• Exercise instructions:
Read through the listing below, and copy every line where the string "green" appears.

• Data shown:
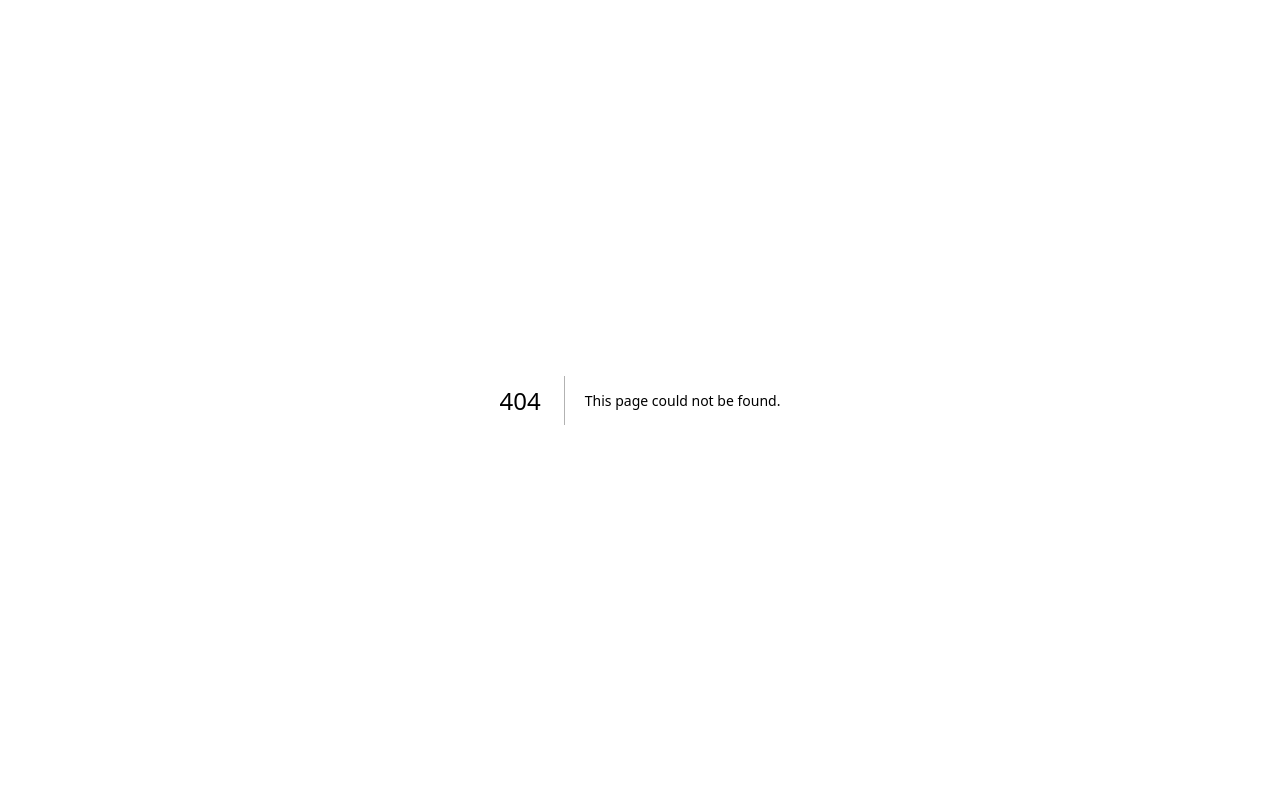
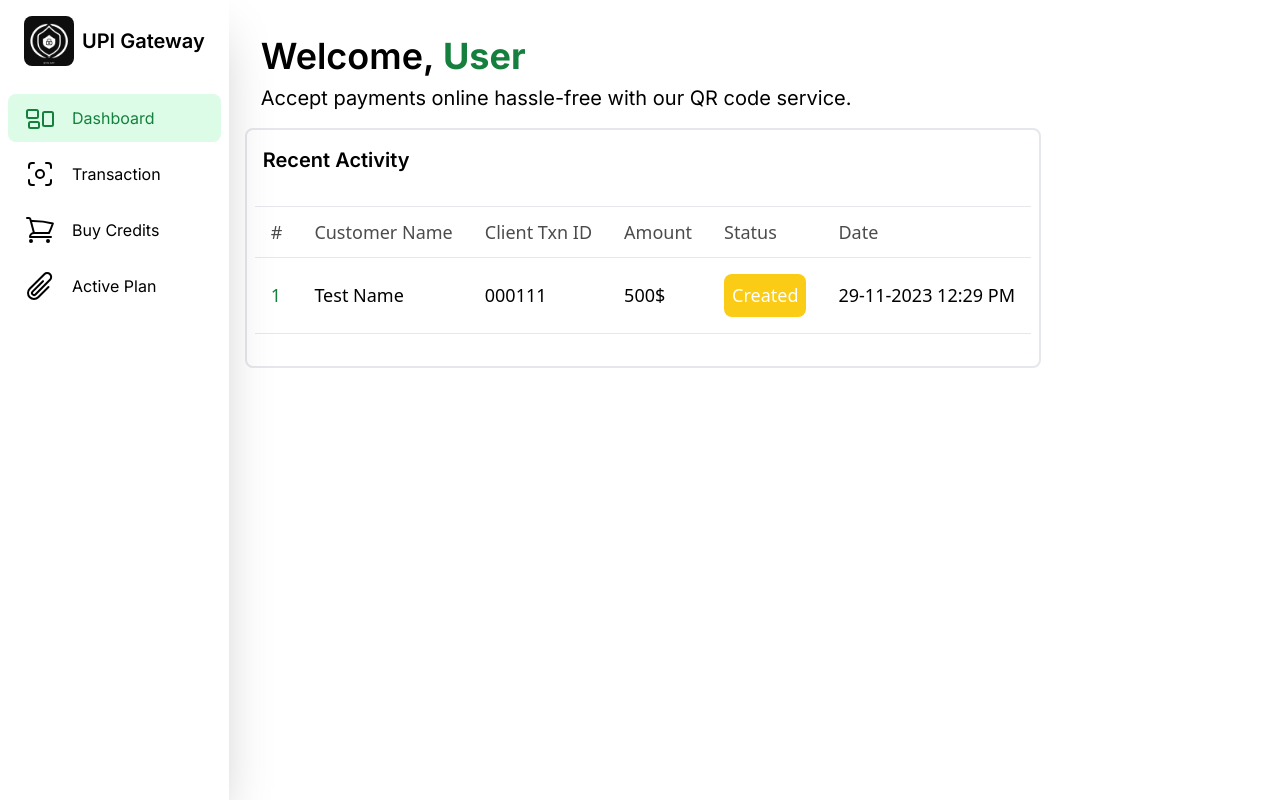
Before and after one commit to abhinnvyas/ignite-auth, a Next.js app: page /user in a window 1280 px wide. Before the commit this address had no page. Built offline with nearby package versions, Linux system fonts and the light colour scheme.

Commit message:
Created the Side bar, and started working on the dashboard

```diff
--- /dev/null
+++ b/app/user/activeplan/page.js
@@ -0,0 +1,17 @@
+import Sidebar from "@/components/Sidebar/Sidebar";
+import React from "react";
+
+function page() {
+  return (
+    <div className="flex">
+      <div>
+        <Sidebar Active={"activeplan"} />
+      </div>
+      <main>
+        <div>Active Plan</div>
+      </main>
+    </div>
+  );
+}
+
+export default page;
--- /dev/null
+++ b/app/user/buycredits/page.js
@@ -0,0 +1,17 @@
+import Sidebar from "@/components/Sidebar/Sidebar";
+import React from "react";
+
+function pages() {
+  return (
+    <div className="flex">
+      <div>
+        <Sidebar Active={"buycredits"} />
+      </div>
+      <main>
+        <div>Buy Credits</div>
+      </main>
+    </div>
+  );
+}
+
+export default pages;
--- /dev/null
+++ b/app/user/page.js
@@ -0,0 +1,127 @@
+import Sidebar from "@/components/Sidebar/Sidebar";
+import React from "react";
+import {
+  textPrimary,
+  background,
+  textLight,
+  textSecondary,
+  foreground,
+  textExtraLight,
+} from "@/color.js";
+
+function page() {
+  return (
+    <div className="flex space-x-4 ">
+      <div>
+        <Sidebar Active={"dashboard"} />
+      </div>
+      <main>
+        <div className={`${textPrimary} p-4  mt-5 `}>
+          <h1 className="text-xl md:text-3xl lg:text-4xl font-semibold">
+            Welcome,
+            <span className={`${textSecondary} font-bold`}> User</span>
+          </h1>
+          <h1
+            className={`text-md md:text-lg lg:text-xl font-normal mt-2  ${textExtraLight}`}
+          >
+            Accept payments online hassle-free with our QR code service.
+          </h1>
+        </div>
+
+        <div class="flex flex-col border-2 rounded-lg  justify-left p-2 bg-white">
+          <div className="p-2">
+            <h1 className="text-xl font-semibold ">Recent Activity</h1>
+          </div>
+          <div class="p-6 overflow-auto px-0">
+            <table class="w-full table-auto text-left">
+              <thead className="">
+                <tr>
+                  <th class="border-y border-blue-gray-100 bg-blue-gray-50/50 p-4">
+                    <p class="block antialiased font-sans text-lg text- font-normal leading-none opacity-70">
+                      #
+                    </p>
+                  </th>
+                  <th class="border-y border-blue-gray-100 bg-blue-gray-50/50 p-4">
+                    <p class="block antialiased font-sans text-lg text-blue-gray-900 font-normal leading-none opacity-70">
+                      Customer Name
+                    </p>
+                  </th>
+                  <th class="border-y border-blue-gray-100 bg-blue-gray-50/50 p-4">
+                    <p class="block antialiased font-sans text-lg text-blue-gray-900 font-normal leading-none opacity-70">
+                      Client Txn ID
+                    </p>
+                  </th>
+                  <th class="border-y border-blue-gray-100 bg-blue-gray-50/50 p-4">
+                    <p class="block antialiased font-sans text-lg text-blue-gray-900 font-normal leading-none opacity-70">
+                      Amount
+                    </p>
+                  </th>
+                  <th class="border-y border-blue-gray-100 bg-blue-gray-50/50 p-4">
+                    <p class="block antialiased font-sans text-lg text-blue-gray-900 font-normal leading-none opacity-70">
+                      Status
+                    </p>
+                  </th>
+                  <th class="border-y border-blue-gray-100 bg-blue-gray-50/50 p-4">
+                    <p class="block antialiased font-sans text-lg text-blue-gray-900 font-normal leading-none opacity-70">
+                      Date
+                    </p>
+                  </th>
+                </tr>
+              </thead>
+              <tbody>
+                <tr>
+                  <td class="p-4 border-b border-blue-gray-50">
+                    <div class="flex items-center gap-3">
+                      <p
+                        class={`block antialiased font-sans text-lg leading-normal ${textSecondary} `}
+                      >
+                        1
+                      </p>
+                    </div>
+                  </td>
+                  <td class="p-4 border-b border-blue-gray-50">
+                    <div class="flex items-center gap-3">
+                      <p class="block antialiased font-sans text-lg leading-normal text-blue-gray-900 ">
+                        Test Name
+                      </p>
+                    </div>
+                  </td>
+                  <td class="p-4 border-b border-blue-gray-50">
+                    <div class="flex items-center gap-3">
+                      <p class="block antialiased font-sans text-lg leading-normal text-blue-gray-900 ">
+                        000111
+                      </p>
+                    </div>
+                  </td>
+                  <td class="p-4 border-b border-blue-gray-50">
+                    <div class="flex items-center gap-3">
+                      <p class="block antialiased font-sans text-lg leading-normal text-blue-gray-900 ">
+                        500$
+                      </p>
+                    </div>
+                  </td>
+                  <td class="p-4 border-b border-blue-gray-50">
+                    <div class="flex items-center gap-3">
+                      <p class="block antialiased font-sans text-lg leading-normal text-blue-gray-900  bg-yellow-400 text-white p-2 rounded-lg">
+                        Created
+                      </p>
+                    </div>
+                  </td>
+                  <td class="p-4 border-b border-blue-gray-50">
+                    <div class="flex items-center gap-3">
+                      <p class="block antialiased font-sans text-lg leading-normal text-blue-gray-900  ">
+                        29-11-2023 12:29 PM
+                      </p>
+                    </div>
+                  </td>
+                </tr>
+              </tbody>
+            </table>
+          </div>
+        </div>
+      </main>
+    </div>
+  );
+}
+
+export default page;
--- /dev/null
+++ b/app/user/transaction/page.js
@@ -0,0 +1,17 @@
+import Sidebar from "@/components/Sidebar/Sidebar";
+import React from "react";
+
+function page() {
+  return (
+    <div className="flex">
+      <div>
+        <Sidebar Active={"transaction"} />
+      </div>
+      <main>
+        <div>Transaction</div>
+      </main>
+    </div>
+  );
+}
+
+export default page;
--- a/color.js
+++ b/color.js
@@ -3,5 +3,6 @@ const textSecondary = "text-green-700";
 const textLight = "text-gray-900";
 const background = "bg-white";
 const foreground = "bg-green-700";
+const textExtraLight = "text-gray-300";
 
 export { textPrimary, background, textLight, textSecondary, foreground };
--- /dev/null
+++ b/components/Sidebar/MenuItem.jsx
@@ -0,0 +1,29 @@
+import React, { useEffect } from "react";
+import {
+  textPrimary,
+  background,
+  textLight,
+  textSecondary,
+  foreground,
+} from "@/color.js";
+import { redirect, usePathname } from "next/navigation";
+import Link from "next/link";
+
+function MenuItem({ ActiveTab, CurrentTab, Icon, Text, RedirectLink }) {
+  return (
+    <Link href={RedirectLink}>
+      <div
+        className={`flex ${
+          ActiveTab == CurrentTab
+            ? `${textSecondary} bg-green-100`
+            : `${textPrimary} hover:bg-gray-100`
+        }  px-4 items-center justify-left cursor-pointer space-x-4  p-2 rounded-lg transition-all ease-in-out`}
+      >
+        <Icon class={`h-8 w-8 `} />
+        <h1 className="text-md">{Text}</h1>
+      </div>
+    </Link>
+  );
+}
+
+export default MenuItem;
--- /dev/null
+++ b/components/Sidebar/Sidebar.jsx
@@ -0,0 +1,76 @@
+"use client";
+import React, { useState } from "react";
+import {
+  textPrimary,
+  background,
+  textLight,
+  textSecondary,
+  foreground,
+} from "@/color.js";
+import Image from "next/image";
+import Logo from "@/public/igniteauth_logo.png";
+import {
+  RectangleGroupIcon,
+  ViewfinderCircleIcon,
+  ShoppingCartIcon,
+  PaperClipIcon,
+} from "@heroicons/react/24/outline";
+import MenuItem from "./MenuItem";
+
+function Sidebar({ Active }) {
+  const [selected, setSelected] = useState({});
+
+  return (
+    <div
+      className={`${textPrimary} ${background} shadow-2xl p-2 sticky left-0 max-w-xs h-screen`}
+    >
+      <div className="">
+        <div className="flex items-center space-x-2 text-xl   px-4  w-full py-2">
+          <Image
+            className="rounded-lg"
+            src={Logo}
+            width={50}
+            height={50}
+            alt="logo"
+          />
+          <h1 className="font-semibold">UPI Gateway</h1>
+        </div>
+      </div>
+
+      <div className={`mt-5`}>
+        <div className="flex flex-col space-y-2 justify-center">
+          <MenuItem
+            ActiveTab={Active}
+            CurrentTab={"dashboard"}
+            Icon={RectangleGroupIcon}
+            Text="Dashboard"
+            RedirectLink="/user"
+          />
+          <MenuItem
+            ActiveTab={Active}
+            CurrentTab={"transaction"}
+            Icon={ViewfinderCircleIcon}
+            Text="Transaction"
+            RedirectLink="/user/transaction"
+          />
+          <MenuItem
+            ActiveTab={Active}
+            CurrentTab={"buycredits"}
+            Icon={ShoppingCartIcon}
+            Text="Buy Credits"
+            RedirectLink="/user/buycredits"
+          />
+          <MenuItem
+            ActiveTab={Active}
+            CurrentTab={"activeplan"}
+            Icon={PaperClipIcon}
+            Text="Active Plan"
+            RedirectLink="/user/activeplan"
+          />
+        </div>
+      </div>
+    </div>
+  );
+}
+
+export default Sidebar;
```
Also changed, not shown: package.json (+6 -1 lines), 1 other file (tests, documents, lock files or other folders).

• Answer:
@@ -3,5 +3,6 @@ const textSecondary = "text-green-700";
 const foreground = "bg-green-700";
+            ? `${textSecondary} bg-green-100`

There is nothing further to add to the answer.